Immune dysfunction: A cause and consequence of malnutrition
Malnutrition is one of the principal reasons for compromised immune function in under-five children. Hence, malnutrition is characterised by recurrent episodes of infection and chronic inflammation, which together imply an underlying immune defect. Immune dysfunction can lead to malnutrition-associated complications, such as malabsorption, increased metabolic demand, dysregulation of the growth hormone and the hypothalamo-pituitary axis, and greater susceptibility to infection.
Parental malnutrition paves the way to epigenetic modifications of infant immune and metabolic genes. There is an intimate association between the nutritional status and the diets of the mother and the infant. Infant infections, microbial colonisation of the gut, and T cell activation have been linked to breastfeeding practices and the development of gut microflora.
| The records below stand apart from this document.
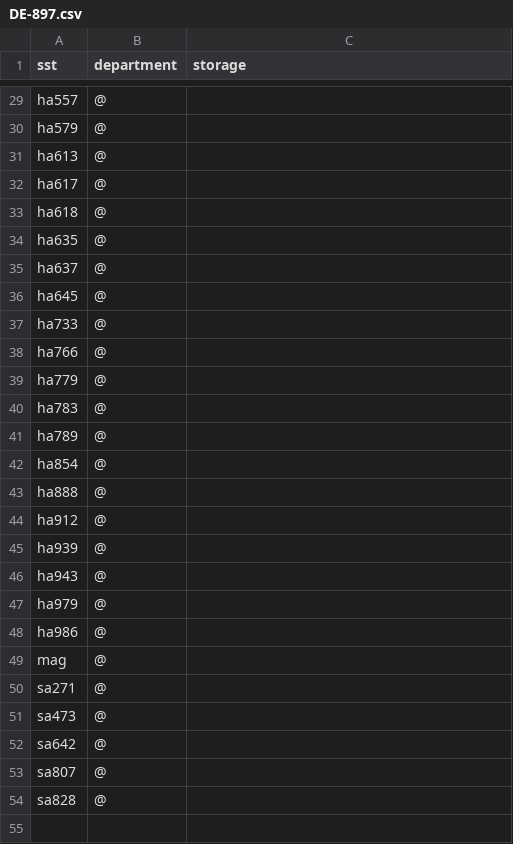
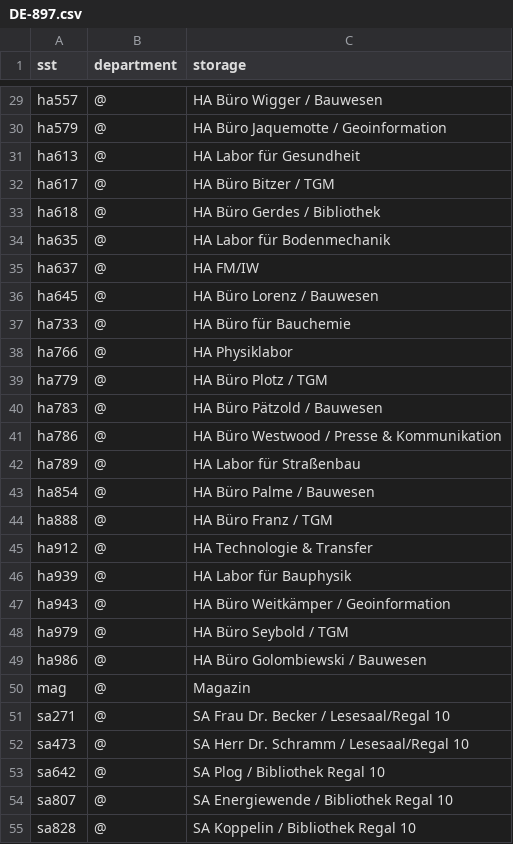
Before and after one commit to gbv/daia-config, a CSV file: sstmap/DE-897.csv, drawn as a sheet; only a part is shown, gaps mark what is left out; addresses are those after the commit; the diff covers the shown part only; the diff names each change by its address in the sheet, - before the commit and + after, or states it on an @@ line.

Commit message:
Update DE-897.csv
storage ergänzt

```diff
--- a/sstmap/DE-897.csv
+++ b/sstmap/DE-897.csv
-C29 (storage): (empty)
+C29 (storage): HA Büro Wigger / Bauwesen
-C30 (storage): (empty)
+C30 (storage): HA Büro Jaquemotte / Geoinformation
-C31 (storage): (empty)
+C31 (storage): HA Labor für Gesundheit
-C32 (storage): (empty)
+C32 (storage): HA Büro Bitzer / TGM
-C33 (storage): (empty)
+C33 (storage): HA Büro Gerdes / Bibliothek
-C34 (storage): (empty)
+C34 (storage): HA Labor für Bodenmechanik
-C35 (storage): (empty)
+C35 (storage): HA FM/IW
-C36 (storage): (empty)
+C36 (storage): HA Büro Lorenz / Bauwesen
-C37 (storage): (empty)
+C37 (storage): HA Büro für Bauchemie
-C38 (storage): (empty)
+C38 (storage): HA Physiklabor
-C39 (storage): (empty)
+C39 (storage): HA Büro Plotz / TGM
-C40 (storage): (empty)
+C40 (storage): HA Büro Pätzold / Bauwesen
+row 41: ha786 | @ | HA Büro Westwood / Presse & Kommunikation
-C42 (storage): (empty)
+C42 (storage): HA Labor für Straßenbau
-C43 (storage): (empty)
+C43 (storage): HA Büro Palme / Bauwesen
-C44 (storage): (empty)
+C44 (storage): HA Büro Franz / TGM
-C45 (storage): (empty)
+C45 (storage): HA Technologie & Transfer
-C46 (storage): (empty)
+C46 (storage): HA Labor für Bauphysik
-C47 (storage): (empty)
+C47 (storage): HA Büro Weitkämper / Geoinformation
-C48 (storage): (empty)
+C48 (storage): HA Büro Seybold / TGM
-C49 (storage): (empty)
+C49 (storage): HA Büro Golombiewski / Bauwesen
-C50 (storage): (empty)
+C50 (storage): Magazin
-C51 (storage): (empty)
+C51 (storage): SA Frau Dr. Becker / Lesesaal/Regal 10
-C52 (storage): (empty)
+C52 (storage): SA Herr Dr. Schramm / Lesesaal/Regal 10
-C53 (storage): (empty)
+C53 (storage): SA Plog / Bibliothek Regal 10
-C54 (storage): (empty)
+C54 (storage): SA Energiewende / Bibliothek Regal 10
-C55 (storage): (empty)
+C55 (storage): SA Koppelin / Bibliothek Regal 10
```
Also changed, not shown: 27 edited cells elsewhere in this file.
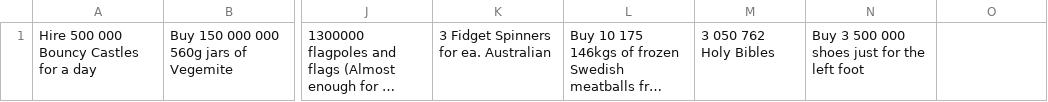
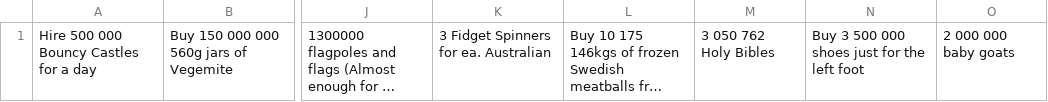
Before and after one commit to jackgordonlarkin/jackgordonlarkin.github.io, a CSV file: lol.csv, drawn as a sheet; only a part is shown, gaps mark what is left out; long unchanged cells end in …; the diff names each change by its address in the sheet, - before the commit and + after, or states it on an @@ line.

Commit message:
Add files via upload

```diff
--- a/lol.csv
+++ b/lol.csv
-O1: (empty)
+O1: 2 000 000 baby goats
```
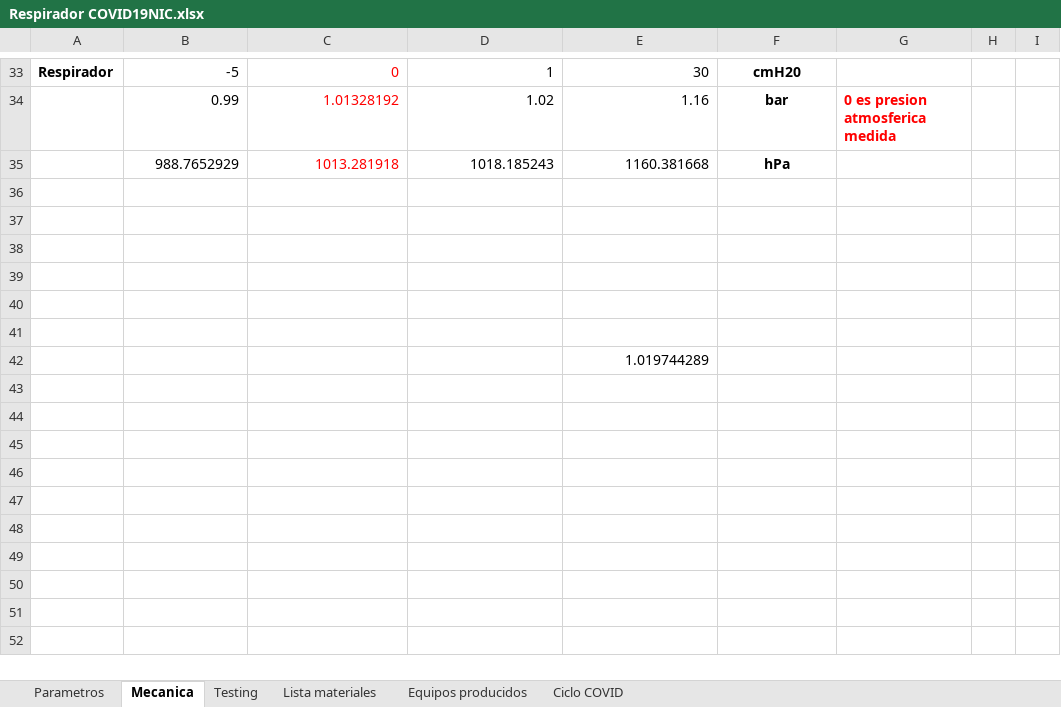
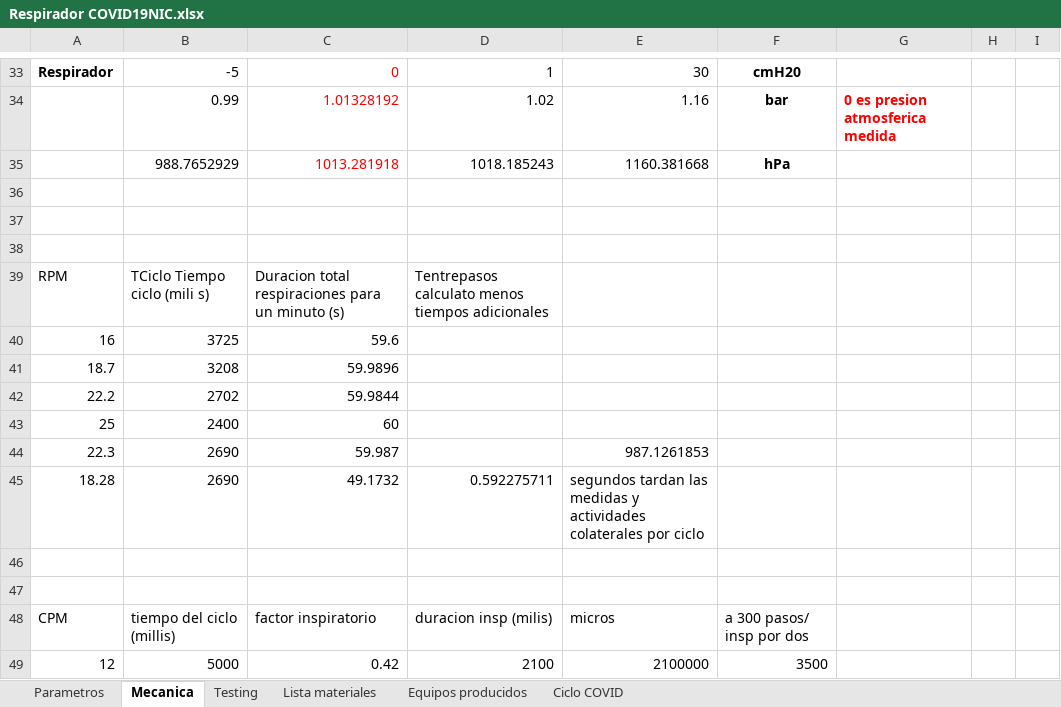
Before and after one commit to DQUEROL/Respirador-DQ3D-NICA, an Excel workbook: Respirador COVID19NIC.xlsx, sheet Mecanica, drawn as a sheet; only a part is shown, gaps mark what is left out; values as stored, in another font and other column widths than the file's, no borders; charts and pictures not drawn; removed rows and columns are numbered as before the commit, all else as after; the diff names each change by its address in the sheet, - before the commit and + after, or states it on an @@ line.

```diff
--- a/Respirador COVID19NIC.xlsx (sheet Mecanica)
+++ b/Respirador COVID19NIC.xlsx (sheet Mecanica)
+row 39: RPM | TCiclo Tiempo ciclo (mili s) | Duracion total respiraciones para un minuto (s) | Tentrepasos calculato menos tiempos adicionales
+row 40: 16 | 3725 | 59.6
+row 41: 18.7 | 3208 | 59.9896
+row 42: 22.2 | 2702 | 59.9844
+row 43: 25 | 2400 | 60
+row 44: 22.3 | 2690 | 59.987 |  | 987.1261853
+row 45: 18.28 | 2690 | 49.1732 | 0.592275711 | segundos tardan las medidas y actividades colaterales por ciclo
-row 48: (empty)
+row 48: CPM | tiempo del ciclo (millis) | factor inspiratorio | duracion insp (milis) | micros | a 300 pasos/ insp por dos
-row 42:  |  |  |  | 1.019744289
+row 49: 12 | 5000 | 0.42 | 2100 | 2100000 | 3500
```
Also changed, not shown: sheet Equipos producidos, 3 other files.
The gastrointestinal tract forms the primary interface between dietary components, and microbes and the gut-associated lymphoid tissue.
Healthy gut development depends on commensal, pathogenic microbes and sensing dietary nutrients. Direct nutrient sensing enables the gut immune system to quickly adapt to environmental conditions, including micronutrient deficiencies. Clinical trials have shown that supplementing oral vitamin A during infancy consistently reduces diarrheal incidence, and mortality in children.
Recurrent infections, enteropathy, and inflammation may damage gut functioning, termed as environmental enteric dysfunction (EDD). Repeated exposure to enteric pathogens may cause EED, which affects the nutrient absorption process. Malnutrition also alters the functioning of hormones such as glucocorticoids and adipokines. Recurring infections due to immune dysfunction may also be related to diminished immunological memory responses to common pathogens in children.
The mechanistic way of reducing the extent of immune dysfunction is through the immune-metabolism pathway; altering energy usage in obesity and metabolic syndromes, drive immune activation and reduce inflammation in children. Additionally, longitudinal immune assessment and nutritional interventions help in reducing the timing, and extent of immune dysfunction in malnourished children.
News Source: Bourke CD, Berkley JA, Prendergast AJ. Immune dysfunction as a cause and consequence of malnutrition. Trends in immunology. 2016 Jun 30;37(6):386-98.